- ASSIGNMENT
Filter the entries down to the lines holding "part", then copy those lines.

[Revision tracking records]
= = = = = = =

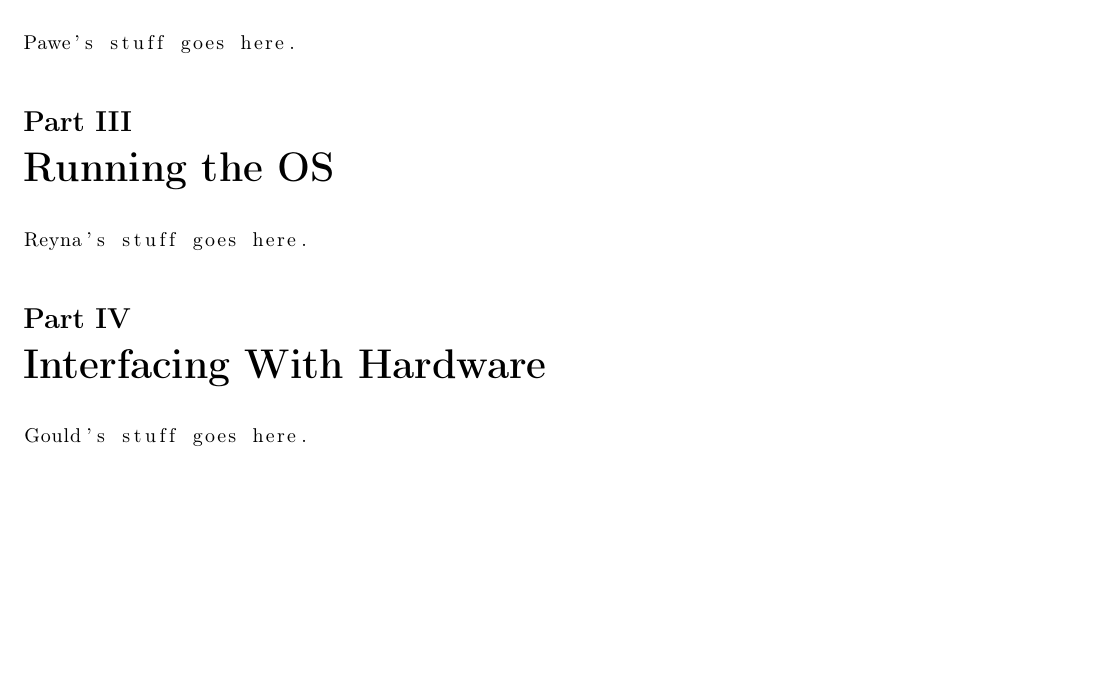
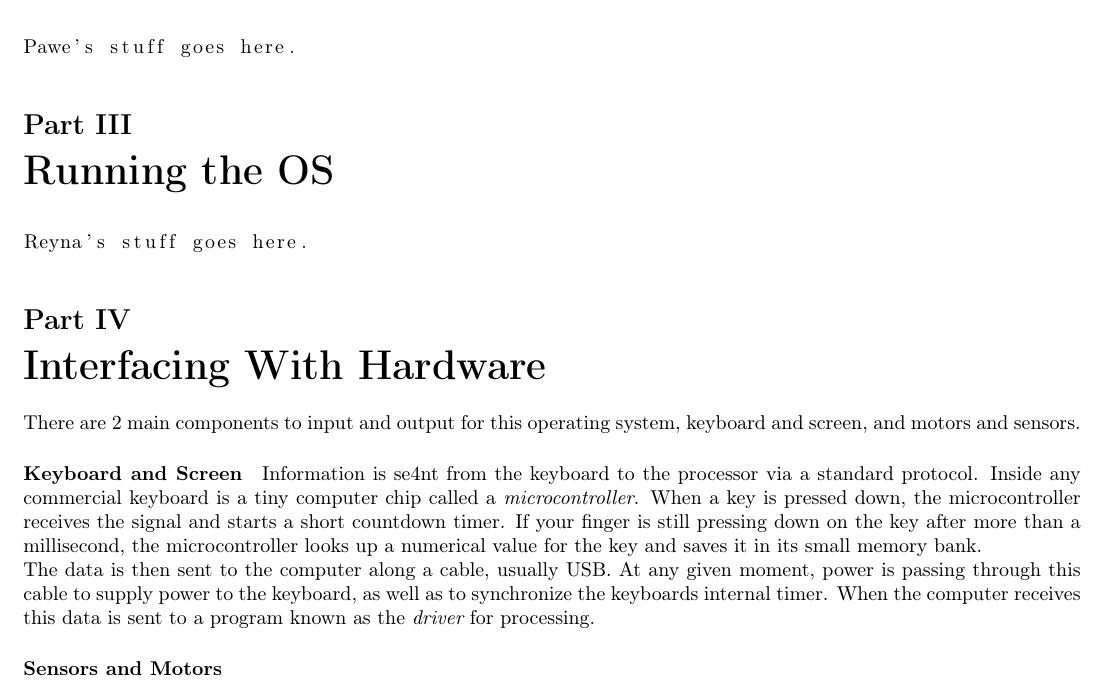
Before and after one commit to aplabs/bsos-paper, a LaTeX paper (Paper.tex): part of the page, cut so that both start at the same text, the shorter picture padded with empty space. Compiled offline with pdfLaTeX.

Commit message:
Did some work.

```diff
--- a/Paper.tex
+++ b/Paper.tex
@@ -61,9 +61,15 @@ Reyna's stuff goes here.
 
 
 \part{Interfacing With Hardware}
-
-\begin{lstlisting}
-Gould's stuff goes here.
-\end{lstlisting}
+There are 2 main components to input and output for this operating system, keyboard and screen, and motors and sensors.
+\paragraph{Keyboard and Screen}
+Information is se4nt from the keyboard to the processor via a standard protocol. Inside any commercial keyboard is a tiny computer chip
+called a {\it microcontroller}. When a key is pressed down, the microcontroller receives the signal and starts a short countdown timer. If
+your finger is still pressing down on the key after more than a millisecond, the microcontroller looks up a numerical value for the key
+and saves it in its small memory bank.
+\\The data is then sent to the computer along a cable, usually USB. At any given moment, power
+is passing through this cable to supply power to the keyboard, as well as to synchronize the keyboards internal timer. When the
+computer receives this data is sent to a program known as the {\it driver} for processing.
+\paragraph{Sensors and Motors}
 
 \end{document}
```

= = = = = = =

- WRITTEN REPLY
Before and after one commit to aplabs/bsos-paper, a LaTeX paper (Paper.tex): part of the page, cut so that both start at the same text, the shorter picture padded with empty space. Compiled offline with pdfLaTeX.
 \part{Interfacing With Hardware}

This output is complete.